Image comparison data

++++++++

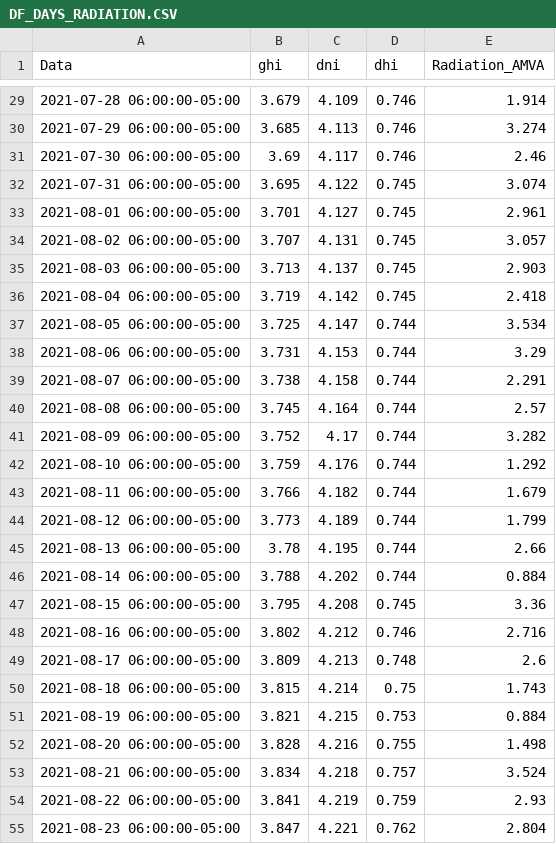
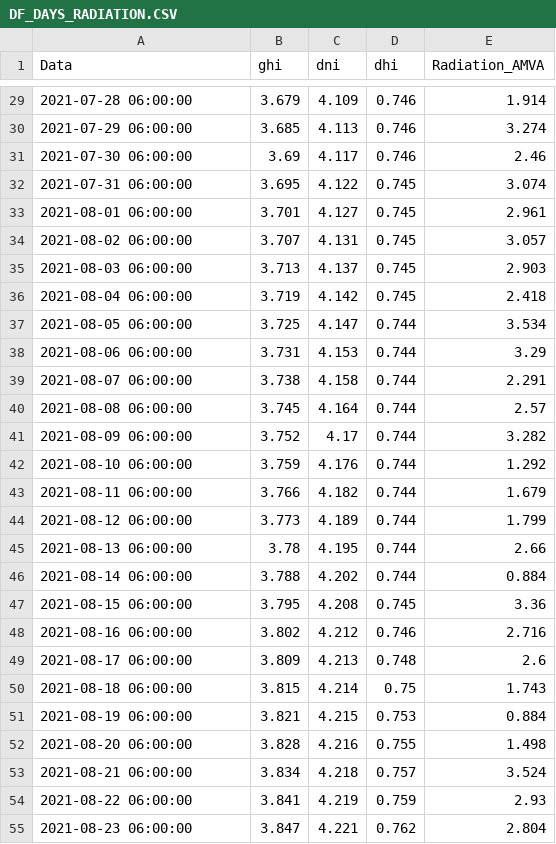
Before and after one commit to joanfco30/Experimentos, a CSV file: DF_DAYS_RADIATION.CSV, drawn as a sheet; only a part is shown, gaps mark what is left out; the diff covers the shown part only.

```diff
--- a/DF_DAYS_RADIATION.CSV
+++ b/DF_DAYS_RADIATION.CSV
@@ -29,27 +29,27 @@ Data,ghi,dni,dhi,Radiation_AMVA
-2021-07-28 06:00:00-05:00,3.679,4.109,0.746,1.914
-2021-07-29 06:00:00-05:00,3.685,4.113,0.746,3.274
-2021-07-30 06:00:00-05:00,3.69,4.117,0.746,2.46
-2021-07-31 06:00:00-05:00,3.695,4.122,0.745,3.074
-2021-08-01 06:00:00-05:00,3.701,4.127,0.745,2.961
-2021-08-02 06:00:00-05:00,3.707,4.131,0.745,3.057
-2021-08-03 06:00:00-05:00,3.713,4.137,0.745,2.903
-2021-08-04 06:00:00-05:00,3.719,4.142,0.745,2.418
-2021-08-05 06:00:00-05:00,3.725,4.147,0.744,3.534
-2021-08-06 06:00:00-05:00,3.731,4.153,0.744,3.29
-2021-08-07 06:00:00-05:00,3.738,4.158,0.744,2.291
-2021-08-08 06:00:00-05:00,3.745,4.164,0.744,2.57
-2021-08-09 06:00:00-05:00,3.752,4.17,0.744,3.282
-2021-08-10 06:00:00-05:00,3.759,4.176,0.744,1.292
-2021-08-11 06:00:00-05:00,3.766,4.182,0.744,1.679
-2021-08-12 06:00:00-05:00,3.773,4.189,0.744,1.799
-2021-08-13 06:00:00-05:00,3.78,4.195,0.744,2.66
-2021-08-14 06:00:00-05:00,3.788,4.202,0.744,0.884
-2021-08-15 06:00:00-05:00,3.795,4.208,0.745,3.36
-2021-08-16 06:00:00-05:00,3.802,4.212,0.746,2.716
-2021-08-17 06:00:00-05:00,3.809,4.213,0.748,2.6
-2021-08-18 06:00:00-05:00,3.815,4.214,0.75,1.743
-2021-08-19 06:00:00-05:00,3.821,4.215,0.753,0.884
-2021-08-20 06:00:00-05:00,3.828,4.216,0.755,1.498
-2021-08-21 06:00:00-05:00,3.834,4.218,0.757,3.524
-2021-08-22 06:00:00-05:00,3.841,4.219,0.759,2.93
-2021-08-23 06:00:00-05:00,3.847,4.221,0.762,2.804
+2021-07-28 06:00:00,3.679,4.109,0.746,1.914
+2021-07-29 06:00:00,3.685,4.113,0.746,3.274
+2021-07-30 06:00:00,3.69,4.117,0.746,2.46
+2021-07-31 06:00:00,3.695,4.122,0.745,3.074
+2021-08-01 06:00:00,3.701,4.127,0.745,2.961
+2021-08-02 06:00:00,3.707,4.131,0.745,3.057
+2021-08-03 06:00:00,3.713,4.137,0.745,2.903
+2021-08-04 06:00:00,3.719,4.142,0.745,2.418
+2021-08-05 06:00:00,3.725,4.147,0.744,3.534
+2021-08-06 06:00:00,3.731,4.153,0.744,3.29
+2021-08-07 06:00:00,3.738,4.158,0.744,2.291
+2021-08-08 06:00:00,3.745,4.164,0.744,2.57
+2021-08-09 06:00:00,3.752,4.17,0.744,3.282
+2021-08-10 06:00:00,3.759,4.176,0.744,1.292
+2021-08-11 06:00:00,3.766,4.182,0.744,1.679
+2021-08-12 06:00:00,3.773,4.189,0.744,1.799
+2021-08-13 06:00:00,3.78,4.195,0.744,2.66
+2021-08-14 06:00:00,3.788,4.202,0.744,0.884
+2021-08-15 06:00:00,3.795,4.208,0.745,3.36
+2021-08-16 06:00:00,3.802,4.212,0.746,2.716
+2021-08-17 06:00:00,3.809,4.213,0.748,2.6
+2021-08-18 06:00:00,3.815,4.214,0.75,1.743
+2021-08-19 06:00:00,3.821,4.215,0.753,0.884
+2021-08-20 06:00:00,3.828,4.216,0.755,1.498
+2021-08-21 06:00:00,3.834,4.218,0.757,3.524
+2021-08-22 06:00:00,3.841,4.219,0.759,2.93
+2021-08-23 06:00:00,3.847,4.221,0.762,2.804
```
Also changed, not shown: 97 edited cells elsewhere in this file.
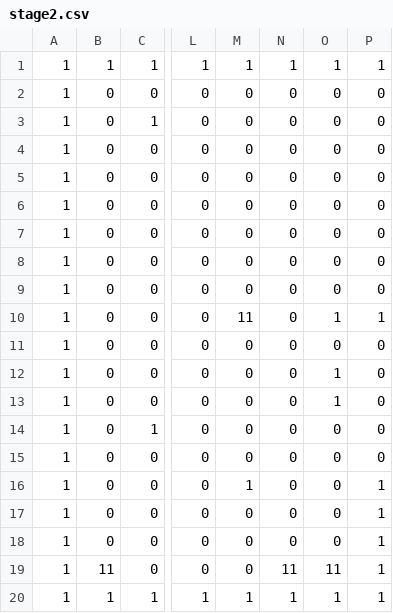
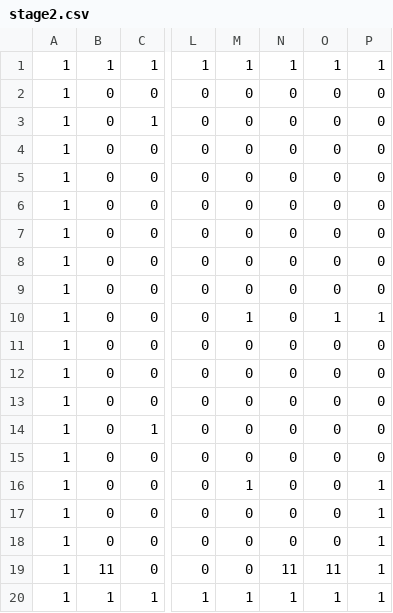
Before and after one commit to yoshizawa-katsuya/YKEngine, a CSV file: projects/Resources/stageData/stage2.csv, drawn as a sheet; only a part is shown, gaps mark what is left out; the diff names each change by its address in the sheet, - before the commit and + after, or states it on an @@ line.

```diff
--- a/projects/Resources/stageData/stage2.csv
+++ b/projects/Resources/stageData/stage2.csv
@@ row 5 moved to row 4: 1 @@
-M10: 11
+M10: 1
-O12:O13: 1
+O12:O13: 0
```
Also changed, not shown: projects/Resources/stageData/stage10.csv, projects/Resources/stageData/stage6.csv, 34 other files.
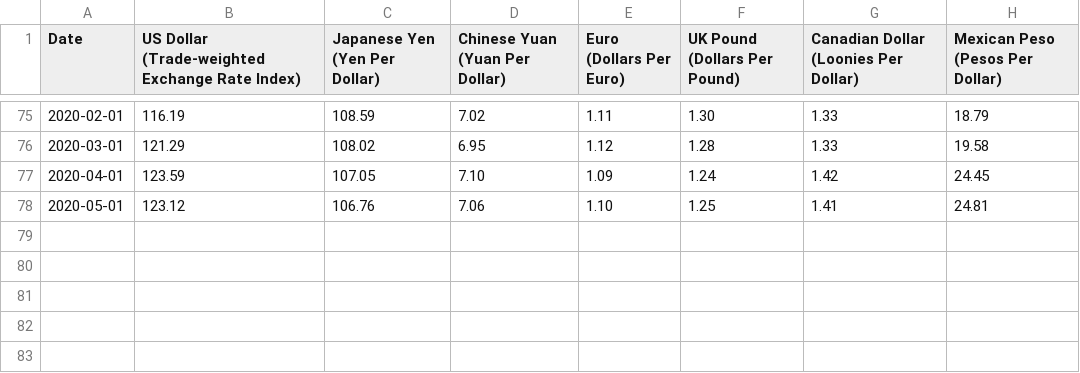
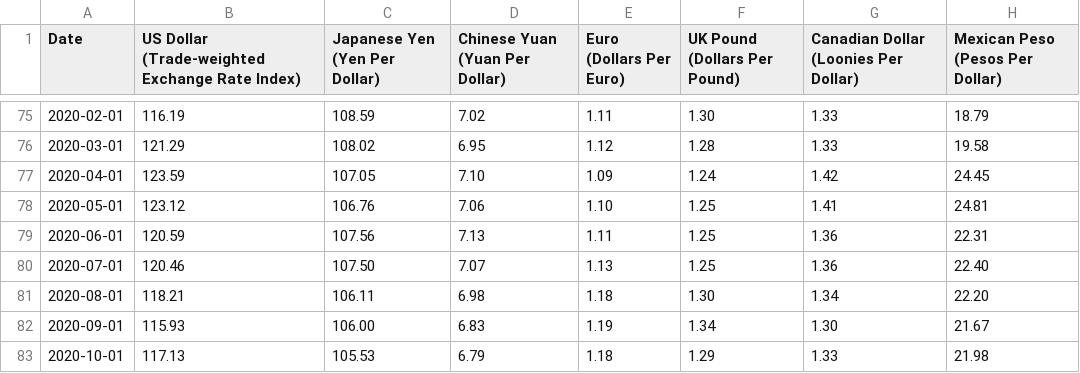
Before and after one commit to prosperousamerica/tradedatabase, a TSV file: data/tradedata-currency.tsv, drawn as a sheet; only a part is shown, gaps mark what is left out.

Commit message:
Update October 2020

```diff
--- a/data/tradedata-currency.tsv
+++ b/data/tradedata-currency.tsv
@@ -78 +78,6 @@ Date	US Dollar (Trade-weighted Exchange Rate Index)	Japanese Yen (Yen Per Dollar
 2020-05-01	123.12	106.76	7.06	1.10	1.25	1.41	24.81
+2020-06-01	120.59	107.56	7.13	1.11	1.25	1.36	22.31
+2020-07-01	120.46	107.50	7.07	1.13	1.25	1.36	22.40
+2020-08-01	118.21	106.11	6.98	1.18	1.30	1.34	22.20
+2020-09-01	115.93	106.00	6.83	1.19	1.34	1.30	21.67
+2020-10-01	117.13	105.53	6.79	1.18	1.29	1.33	21.98
```
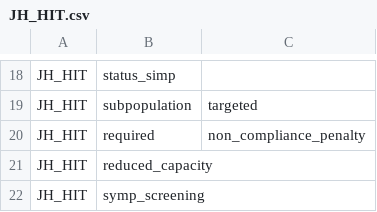
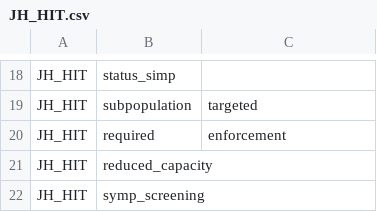
Before and after one commit to prakashsarnobat/WHO_PHSM_Cleaning_Prakash, a CSV file: config/key_map/JH_HIT.csv, drawn as a sheet; only a part is shown, gaps mark what is left out.

Commit message:
update JH_HIT key map

```diff
--- a/config/key_map/JH_HIT.csv
+++ b/config/key_map/JH_HIT.csv
@@ -19,3 +19,3 @@ JH_HIT,status_simp,
 JH_HIT,subpopulation,targeted
-JH_HIT,required,non_compliance_penalty
+JH_HIT,required,enforcement
 JH_HIT,reduced_capacity,
```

++++++++

Task directions:
Copy all the records above exactly, but leave out the pictures.

Response box:
Before and after one commit to joanfco30/Experimentos, a CSV file: DF_DAYS_RADIATION.CSV, drawn as a sheet; only a part is shown, gaps mark what is left out; the diff covers the shown part only.

```diff
--- a/DF_DAYS_RADIATION.CSV
+++ b/DF_DAYS_RADIATION.CSV
@@ -29,27 +29,27 @@ Data,ghi,dni,dhi,Radiation_AMVA
-2021-07-28 06:00:00-05:00,3.679,4.109,0.746,1.914
-2021-07-29 06:00:00-05:00,3.685,4.113,0.746,3.274
-2021-07-30 06:00:00-05:00,3.69,4.117,0.746,2.46
-2021-07-31 06:00:00-05:00,3.695,4.122,0.745,3.074
-2021-08-01 06:00:00-05:00,3.701,4.127,0.745,2.961
-2021-08-02 06:00:00-05:00,3.707,4.131,0.745,3.057
-2021-08-03 06:00:00-05:00,3.713,4.137,0.745,2.903
-2021-08-04 06:00:00-05:00,3.719,4.142,0.745,2.418
-2021-08-05 06:00:00-05:00,3.725,4.147,0.744,3.534
-2021-08-06 06:00:00-05:00,3.731,4.153,0.744,3.29
-2021-08-07 06:00:00-05:00,3.738,4.158,0.744,2.291
-2021-08-08 06:00:00-05:00,3.745,4.164,0.744,2.57
-2021-08-09 06:00:00-05:00,3.752,4.17,0.744,3.282
-2021-08-10 06:00:00-05:00,3.759,4.176,0.744,1.292
-2021-08-11 06:00:00-05:00,3.766,4.182,0.744,1.679
-2021-08-12 06:00:00-05:00,3.773,4.189,0.744,1.799
-2021-08-13 06:00:00-05:00,3.78,4.195,0.744,2.66
-2021-08-14 06:00:00-05:00,3.788,4.202,0.744,0.884
-2021-08-15 06:00:00-05:00,3.795,4.208,0.745,3.36
-2021-08-16 06:00:00-05:00,3.802,4.212,0.746,2.716
-2021-08-17 06:00:00-05:00,3.809,4.213,0.748,2.6
-2021-08-18 06:00:00-05:00,3.815,4.214,0.75,1.743
-2021-08-19 06:00:00-05:00,3.821,4.215,0.753,0.884
-2021-08-20 06:00:00-05:00,3.828,4.216,0.755,1.498
-2021-08-21 06:00:00-05:00,3.834,4.218,0.757,3.524
-2021-08-22 06:00:00-05:00,3.841,4.219,0.759,2.93
-2021-08-23 06:00:00-05:00,3.847,4.221,0.762,2.804
+2021-07-28 06:00:00,3.679,4.109,0.746,1.914
+2021-07-29 06:00:00,3.685,4.113,0.746,3.274
+2021-07-30 06:00:00,3.69,4.117,0.746,2.46
+2021-07-31 06:00:00,3.695,4.122,0.745,3.074
+2021-08-01 06:00:00,3.701,4.127,0.745,2.961
+2021-08-02 06:00:00,3.707,4.131,0.745,3.057
+2021-08-03 06:00:00,3.713,4.137,0.745,2.903
+2021-08-04 06:00:00,3.719,4.142,0.745,2.418
+2021-08-05 06:00:00,3.725,4.147,0.744,3.534
+2021-08-06 06:00:00,3.731,4.153,0.744,3.29
+2021-08-07 06:00:00,3.738,4.158,0.744,2.291
+2021-08-08 06:00:00,3.745,4.164,0.744,2.57
+2021-08-09 06:00:00,3.752,4.17,0.744,3.282
+2021-08-10 06:00:00,3.759,4.176,0.744,1.292
+2021-08-11 06:00:00,3.766,4.182,0.744,1.679
+2021-08-12 06:00:00,3.773,4.189,0.744,1.799
+2021-08-13 06:00:00,3.78,4.195,0.744,2.66
+2021-08-14 06:00:00,3.788,4.202,0.744,0.884
+2021-08-15 06:00:00,3.795,4.208,0.745,3.36
+2021-08-16 06:00:00,3.802,4.212,0.746,2.716
+2021-08-17 06:00:00,3.809,4.213,0.748,2.6
+2021-08-18 06:00:00,3.815,4.214,0.75,1.743
+2021-08-19 06:00:00,3.821,4.215,0.753,0.884
+2021-08-20 06:00:00,3.828,4.216,0.755,1.498
+2021-08-21 06:00:00,3.834,4.218,0.757,3.524
+2021-08-22 06:00:00,3.841,4.219,0.759,2.93
+2021-08-23 06:00:00,3.847,4.221,0.762,2.804
```
Also changed, not shown: 97 edited cells elsewhere in this file.
Before and after one commit to yoshizawa-katsuya/YKEngine, a CSV file: projects/Resources/stageData/stage2.csv, drawn as a sheet; only a part is shown, gaps mark what is left out; the diff names each change by its address in the sheet, - before the commit and + after, or states it on an @@ line.

```diff
--- a/projects/Resources/stageData/stage2.csv
+++ b/projects/Resources/stageData/stage2.csv
@@ row 5 moved to row 4: 1 @@
-M10: 11
+M10: 1
-O12:O13: 1
+O12:O13: 0
```
Also changed, not shown: projects/Resources/stageData/stage10.csv, projects/Resources/stageData/stage6.csv, 34 other files.
Before and after one commit to prosperousamerica/tradedatabase, a TSV file: data/tradedata-currency.tsv, drawn as a sheet; only a part is shown, gaps mark what is left out.

Commit message:
Update October 2020

```diff
--- a/data/tradedata-currency.tsv
+++ b/data/tradedata-currency.tsv
@@ -78 +78,6 @@ Date	US Dollar (Trade-weighted Exchange Rate Index)	Japanese Yen (Yen Per Dollar
 2020-05-01	123.12	106.76	7.06	1.10	1.25	1.41	24.81
+2020-06-01	120.59	107.56	7.13	1.11	1.25	1.36	22.31
+2020-07-01	120.46	107.50	7.07	1.13	1.25	1.36	22.40
+2020-08-01	118.21	106.11	6.98	1.18	1.30	1.34	22.20
+2020-09-01	115.93	106.00	6.83	1.19	1.34	1.30	21.67
+2020-10-01	117.13	105.53	6.79	1.18	1.29	1.33	21.98
```
Before and after one commit to prakashsarnobat/WHO_PHSM_Cleaning_Prakash, a CSV file: config/key_map/JH_HIT.csv, drawn as a sheet; only a part is shown, gaps mark what is left out.

Commit message:
update JH_HIT key map

```diff
--- a/config/key_map/JH_HIT.csv
+++ b/config/key_map/JH_HIT.csv
@@ -19,3 +19,3 @@ JH_HIT,status_simp,
 JH_HIT,subpopulation,targeted
-JH_HIT,required,non_compliance_penalty
+JH_HIT,required,enforcement
 JH_HIT,reduced_capacity,
```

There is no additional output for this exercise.